15 of 15 people found the following review helpful
Well researched, passionate, clearly written,
This review is from: ALEXANDER THOM-CRACKING THE STONE AGE...: Cracking the Stone Age Code (Paperback)
The builders of the ancient stone circles in Britain and Europe were not primitive savages; they understood the cycles of the seasons and the movement of the celestial spheres and had a deep understanding of geometry which they encoded into the many hundreds of stone circles in this country and further afield using a standardised measure called the Megalithic Yard. They were utilising "Pythagorean" triangles two millennia before Pythagoras was born and could predict eclipses! So thought Professor Thom who accurately surveyed hundreds of stone circles using a theodolite, drew up their ground-plans and discovered their geometrical and astronomical secrets.
For some years I've been familiar with some of the ideas of Alexander Thom because they pop up from time to time in various "Earth Mysteries" books. Sadly, partly because of this, the whole subject of Alexander Thom, his stone-circle geometries and the Megalithic Yard all tend to be labeled as "New Age". This is a label it doesn't deserve because Thom's methods were entirely rigorous and mathematical. He was one of the most qualified academics in the country and gained support from some notable archaeologists of his day including R.J.C. Atkinson. The problem is not with the Earth Mysteries authors who, if anything, should be congratulated for keeping interest in Thom's work alive but with the mainstream academics who have pushed it all aside. Worse, there seems to be a determination within academe to maintain the status quo so that now, anyone advocating Thom's work also get pushed aside themselves.
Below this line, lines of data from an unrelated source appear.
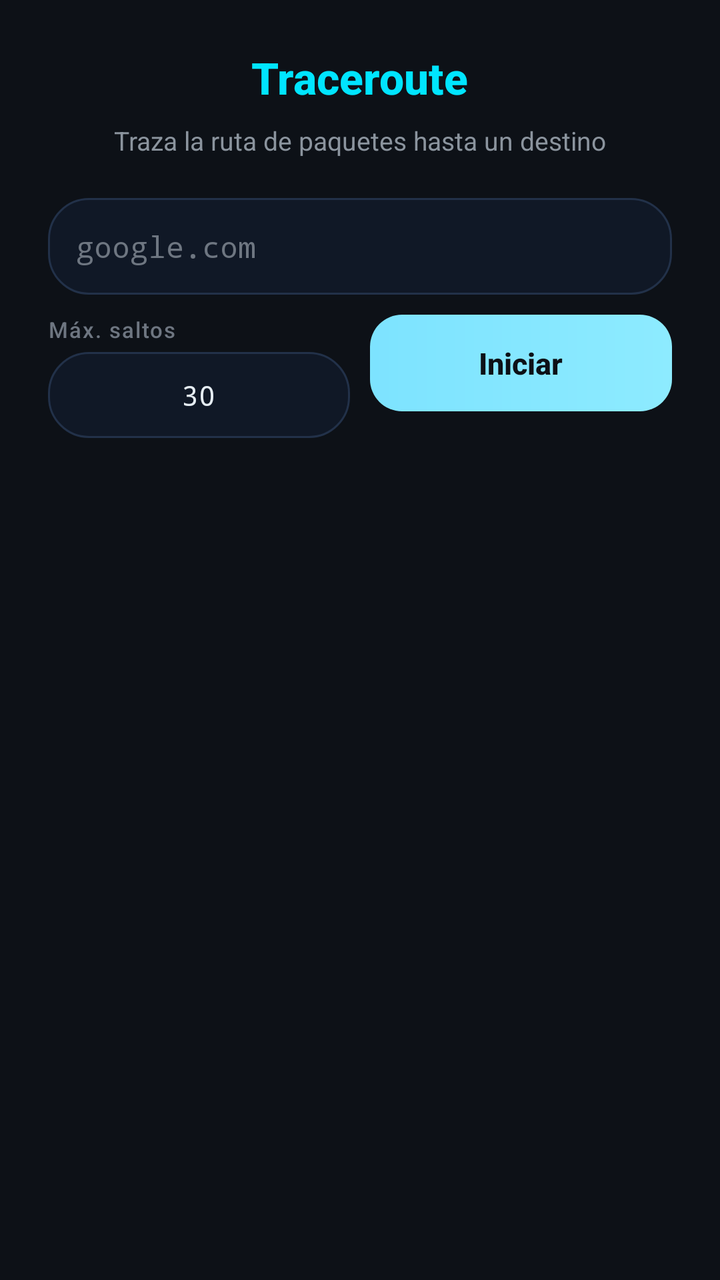
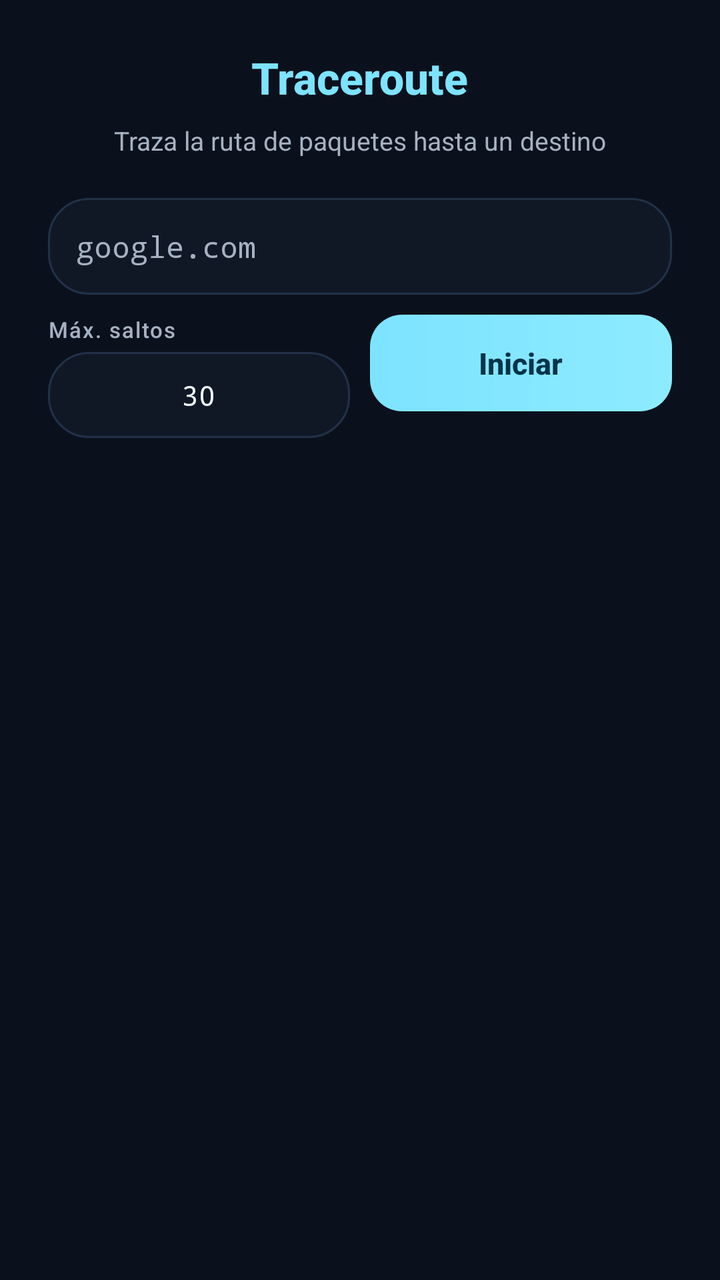

The first picture is an Android layout as it rendered before a commit; the second is the same layout after the commit. The layout source and the unified diff follow.
<!-- AndroidManifest.xml: application theme Theme.WScanner -->
<!-- res/layout/tool_traceroute.xml -->
<?xml version="1.0" encoding="utf-8"?>
<LinearLayout xmlns:android="http://schemas.android.com/apk/res/android"
    android:layout_width="match_parent"
    android:layout_height="match_parent"
    android:orientation="vertical"
    android:background="#0D1117">

    
    <LinearLayout
        android:layout_width="match_parent"
        android:layout_height="wrap_content"
        android:orientation="vertical"
        android:padding="24dp"
        android:gravity="center_horizontal">

        <TextView
            android:layout_width="wrap_content"
            android:layout_height="wrap_content"
            android:text="@string/traceroute_title"
            android:textColor="#FF00E5FF"
            android:textSize="22sp"
            android:textStyle="bold"
            android:fontFamily="sans-serif-medium"
            android:layout_marginBottom="8dp" />

        <TextView
            android:layout_width="wrap_content"
            android:layout_height="wrap_content"
            android:text="Traza la ruta de paquetes hasta un destino"
            android:textColor="#FF8B949E"
            android:textSize="13sp"
            android:layout_marginBottom="20dp" />

        
        <EditText
            android:id="@+id/editTraceHost"
            android:layout_width="match_parent"
            android:layout_height="wrap_content"
            android:hint="@string/traceroute_host_hint"
            android:textColor="#FFE6EDF3"
            android:textColorHint="#FF6E7681"
            android:textSize="15sp"
            android:fontFamily="monospace"
            android:background="@drawable/card_bg_about"
            android:padding="14dp"
            android:singleLine="true"
            android:inputType="textUri"
            android:layout_marginBottom="10dp" />

        
        <LinearLayout
            android:layout_width="match_parent"
            android:layout_height="wrap_content"
            android:orientation="horizontal"
            android:layout_marginBottom="14dp">

            <LinearLayout
                android:layout_width="0dp"
                android:layout_height="wrap_content"
                android:layout_weight="1"
                android:orientation="vertical"
                android:layout_marginEnd="10dp">

                <TextView
                    android:layout_width="wrap_content"
                    android:layout_height="wrap_content"
                    android:text="@string/traceroute_max_hops"
                    android:textColor="#FF6E7681"
                    android:textSize="11sp"
                    android:fontFamily="sans-serif-medium"
                    android:letterSpacing="0.06"
                    android:layout_marginBottom="4dp" />

                <EditText
                    android:id="@+id/editMaxHops"
                    android:layout_width="match_parent"
                    android:layout_height="wrap_content"
                    android:text="30"
                    android:textColor="#FFE6EDF3"
                    android:textSize="14sp"
                    android:fontFamily="monospace"
                    android:background="@drawable/card_bg_about"
                    android:padding="12dp"
                    android:singleLine="true"
                    android:inputType="number"
                    android:gravity="center" />
            </LinearLayout>

            <TextView
                android:id="@+id/btnStartTrace"
                android:layout_width="0dp"
                android:layout_height="wrap_content"
                android:layout_weight="1"
                android:text="@string/traceroute_start"
                android:textColor="#FF0D1117"
                android:textSize="15sp"
                android:textStyle="bold"
                android:fontFamily="sans-serif-medium"
                android:gravity="center"
                android:padding="14dp"
                android:background="@drawable/badge_online"
                android:clickable="true"
                android:focusable="true" />
        </LinearLayout>

        
        <ProgressBar
            android:id="@+id/traceProgress"
            style="?android:attr/progressBarStyleHorizontal"
            android:layout_width="match_parent"
            android:layout_height="3dp"
            android:visibility="gone"
            android:progressTint="#FF00E5FF"
            android:progressBackgroundTint="#FF21262D"
            android:layout_marginBottom="6dp" />

        
        <TextView
            android:id="@+id/txtTraceDone"
            android:layout_width="wrap_content"
            android:layout_height="wrap_content"
            android:textColor="#FF3FB950"
            android:textSize="13sp"
            android:visibility="gone" />
    </LinearLayout>

    
    <ScrollView
        android:layout_width="match_parent"
        android:layout_height="0dp"
        android:layout_weight="1"
        android:paddingHorizontal="24dp">

        <LinearLayout
            android:id="@+id/traceResultsList"
            android:layout_width="match_parent"
            android:layout_height="wrap_content"
            android:orientation="vertical"
            android:paddingBottom="24dp" />
    </ScrollView>

</LinearLayout>
<!-- resources referenced by this layout -->
<resources>
  <string name="traceroute_host_hint">google.com</string>
  <string name="traceroute_max_hops">Máx. saltos</string>
  <string name="traceroute_start">Iniciar</string>
  <string name="traceroute_title">Traceroute</string>
  <style name="Theme.WScanner" parent="Base.Theme.WScanner" />
  <color name="accent_primary">@color/md_primary</color>
  <color name="accent_light">@color/brand_cyan_light</color>
  <color name="bg_card">@color/md_surface_container</color>
  <color name="border_subtle">@color/md_outline_variant</color>
  <color name="md_primary">#FF7DE3FF</color>
  <color name="brand_cyan_light">#FF8DEBFF</color>
  <color name="md_surface_container">#FF101826</color>
  <color name="md_outline_variant">#FF223149</color>
  <color name="md_on_primary">#FF00344A</color>
  <color name="md_primary_container">#FF004D6B</color>
  <color name="md_on_primary_container">#FFC6EEFF</color>
  <color name="md_secondary">#FF9CD3E8</color>
  <color name="md_on_secondary">#FF00344A</color>
  <color name="md_secondary_container">#FF1F4A5E</color>
  <color name="md_on_secondary_container">#FFCFECFF</color>
  <color name="md_tertiary">#FFB4C7FF</color>
  <color name="md_on_tertiary">#FF1B2E60</color>
  <color name="md_tertiary_container">#FF334578</color>
  <color name="md_on_tertiary_container">#FFDBE2FF</color>
  <color name="md_error">#FFFFB4AB</color>
  <color name="md_on_error">#FF690005</color>
  <color name="md_error_container">#FF93000A</color>
  <color name="md_on_error_container">#FFFFDAD6</color>
  <color name="md_background">#FF070B12</color>
  <color name="md_on_background">#FFF3F7FC</color>
  <color name="md_surface">#FF0B111C</color>
  <color name="md_on_surface">#FFF3F7FC</color>
  <color name="md_on_surface_variant">#FFA6B2C2</color>
  <color name="md_surface_container_lowest">#FF05090F</color>
  <color name="md_surface_container_low">#FF0B111C</color>
  <color name="md_surface_container_high">#FF162235</color>
  <color name="md_surface_container_highest">#FF1B2A40</color>
  <color name="md_outline">#FF445468</color>
  <style name="ShapeAppearance.WScanner.ExtraSmall" parent="ShapeAppearance.Material3.Corner.ExtraSmall">
          <item name="cornerSize">4dp</item>
      </style>
  <style name="ShapeAppearance.WScanner.Small" parent="ShapeAppearance.Material3.Corner.Small">
          <item name="cornerSize">10dp</item>
      </style>
  <style name="ShapeAppearance.WScanner.Medium" parent="ShapeAppearance.Material3.Corner.Medium">
          <item name="cornerSize">16dp</item>
      </style>
  <style name="ShapeAppearance.WScanner.Large" parent="ShapeAppearance.Material3.Corner.Large">
          <item name="cornerSize">20dp</item>
      </style>
  <style name="ShapeAppearance.WScanner.ExtraLarge" parent="ShapeAppearance.Material3.Corner.ExtraLarge">
          <item name="cornerSize">28dp</item>
      </style>
  <style name="TextAppearance.WScanner.TitleMedium" parent="TextAppearance.Material3.TitleMedium">
          <item name="android:textColor">?attr/colorOnSurface</item>
      </style>
  <style name="TextAppearance.WScanner.BodyLarge" parent="TextAppearance.Material3.BodyLarge">
          <item name="android:textColor">?attr/colorOnSurface</item>
      </style>
  <style name="TextAppearance.WScanner.BodyMedium" parent="TextAppearance.Material3.BodyMedium">
          <item name="android:textColor">?attr/colorOnSurfaceVariant</item>
      </style>
  <style name="TextAppearance.WScanner.LabelMedium" parent="TextAppearance.Material3.LabelMedium">
          <item name="android:textColor">?attr/colorOnSurfaceVariant</item>
      </style>
  <style name="Widget.WScanner.Fab" parent="Widget.Material3.FloatingActionButton.Primary" />
  <style name="ThemeOverlay.WScanner.BottomSheet" parent="ThemeOverlay.Material3.BottomSheetDialog">
          <item name="bottomSheetStyle">@style/Widget.WScanner.BottomSheet</item>
      </style>
  <!-- unchanged entries left out for length: 10 -->
</resources>

<!-- the commit's change to res/layout/tool_traceroute.xml (unified diff, before → after) -->
@@ -3,7 +3,7 @@
     android:layout_width="match_parent"
     android:layout_height="match_parent"
     android:orientation="vertical"
-    android:background="#0D1117">
+    android:background="?attr/colorSurface">
 
     
     <LinearLayout
@@ -17,7 +17,7 @@
             android:layout_width="wrap_content"
             android:layout_height="wrap_content"
             android:text="@string/traceroute_title"
-            android:textColor="#FF00E5FF"
+            android:textColor="?attr/colorPrimary"
             android:textSize="22sp"
             android:textStyle="bold"
             android:fontFamily="sans-serif-medium"
@@ -27,7 +27,7 @@
             android:layout_width="wrap_content"
             android:layout_height="wrap_content"
             android:text="Traza la ruta de paquetes hasta un destino"
-            android:textColor="#FF8B949E"
+            android:textColor="?attr/colorOnSurfaceVariant"
             android:textSize="13sp"
             android:layout_marginBottom="20dp" />
 
@@ -37,8 +37,8 @@
             android:layout_width="match_parent"
             android:layout_height="wrap_content"
             android:hint="@string/traceroute_host_hint"
-            android:textColor="#FFE6EDF3"
-            android:textColorHint="#FF6E7681"
+            android:textColor="?attr/colorOnSurface"
+            android:textColorHint="?attr/colorOnSurfaceVariant"
             android:textSize="15sp"
             android:fontFamily="monospace"
             android:background="@drawable/card_bg_about"
@@ -65,7 +65,7 @@
                     android:layout_width="wrap_content"
                     android:layout_height="wrap_content"
                     android:text="@string/traceroute_max_hops"
-                    android:textColor="#FF6E7681"
+                    android:textColor="?attr/colorOnSurfaceVariant"
                     android:textSize="11sp"
                     android:fontFamily="sans-serif-medium"
                     android:letterSpacing="0.06"
@@ -76,7 +76,7 @@
                     android:layout_width="match_parent"
                     android:layout_height="wrap_content"
                     android:text="30"
-                    android:textColor="#FFE6EDF3"
+                    android:textColor="?attr/colorOnSurface"
                     android:textSize="14sp"
                     android:fontFamily="monospace"
                     android:background="@drawable/card_bg_about"
@@ -92,7 +92,7 @@
                 android:layout_height="wrap_content"
                 android:layout_weight="1"
                 android:text="@string/traceroute_start"
-                android:textColor="#FF0D1117"
+                android:textColor="?attr/colorOnPrimary"
                 android:textSize="15sp"
                 android:textStyle="bold"
                 android:fontFamily="sans-serif-medium"
@@ -110,8 +110,8 @@
             android:layout_width="match_parent"
             android:layout_height="3dp"
             android:visibility="gone"
-            android:progressTint="#FF00E5FF"
-            android:progressBackgroundTint="#FF21262D"
+            android:progressTint="?attr/colorPrimary"
+            android:progressBackgroundTint="?attr/colorSurfaceVariant"
             android:layout_marginBottom="6dp" />
 
         
@@ -119,7 +119,7 @@
             android:id="@+id/txtTraceDone"
             android:layout_width="wrap_content"
             android:layout_height="wrap_content"
-            android:textColor="#FF3FB950"
+            android:textColor="@color/status_online"
             android:textSize="13sp"
             android:visibility="gone" />
     </LinearLayout>
<!-- resource entries referenced after the edit -->
@@ -1,5 +1,6 @@
 <!-- resources referenced by this layout -->
 <resources>
+  <color name="status_online">#FF4ADE80</color>
   <string name="traceroute_host_hint">google.com</string>
   <string name="traceroute_max_hops">Máx. saltos</string>
   <string name="traceroute_start">Iniciar</string>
This point is made on page 183, where Heath writes: "...a recent MA postgraduate course...prepared by the author [Robin Heath] and archaeologists at the University of Wales, Lampeter, was dropped by the University largely as a result of Professors Ruggles' and Parker Pearson's negative validation reports". Very telling!
Archaeoastronomy combines the disciplines of astronomy, mathematics and archaeology and it's not an easy subject but Heath has a rare gift for making difficult ideas appear simple. He relates the life and work of Alexander Thom with great clarity and tells the sad tale of how and why it was all "airbrushed out of academia", finally offering some ideas of his own as a "fitting tribute" in the last chapter. It's obviously something he feels very passionately about and if ever the day comes when Thom's ideas become more generally accepted it will radically alter our ideas about the past.
An all together compelling read.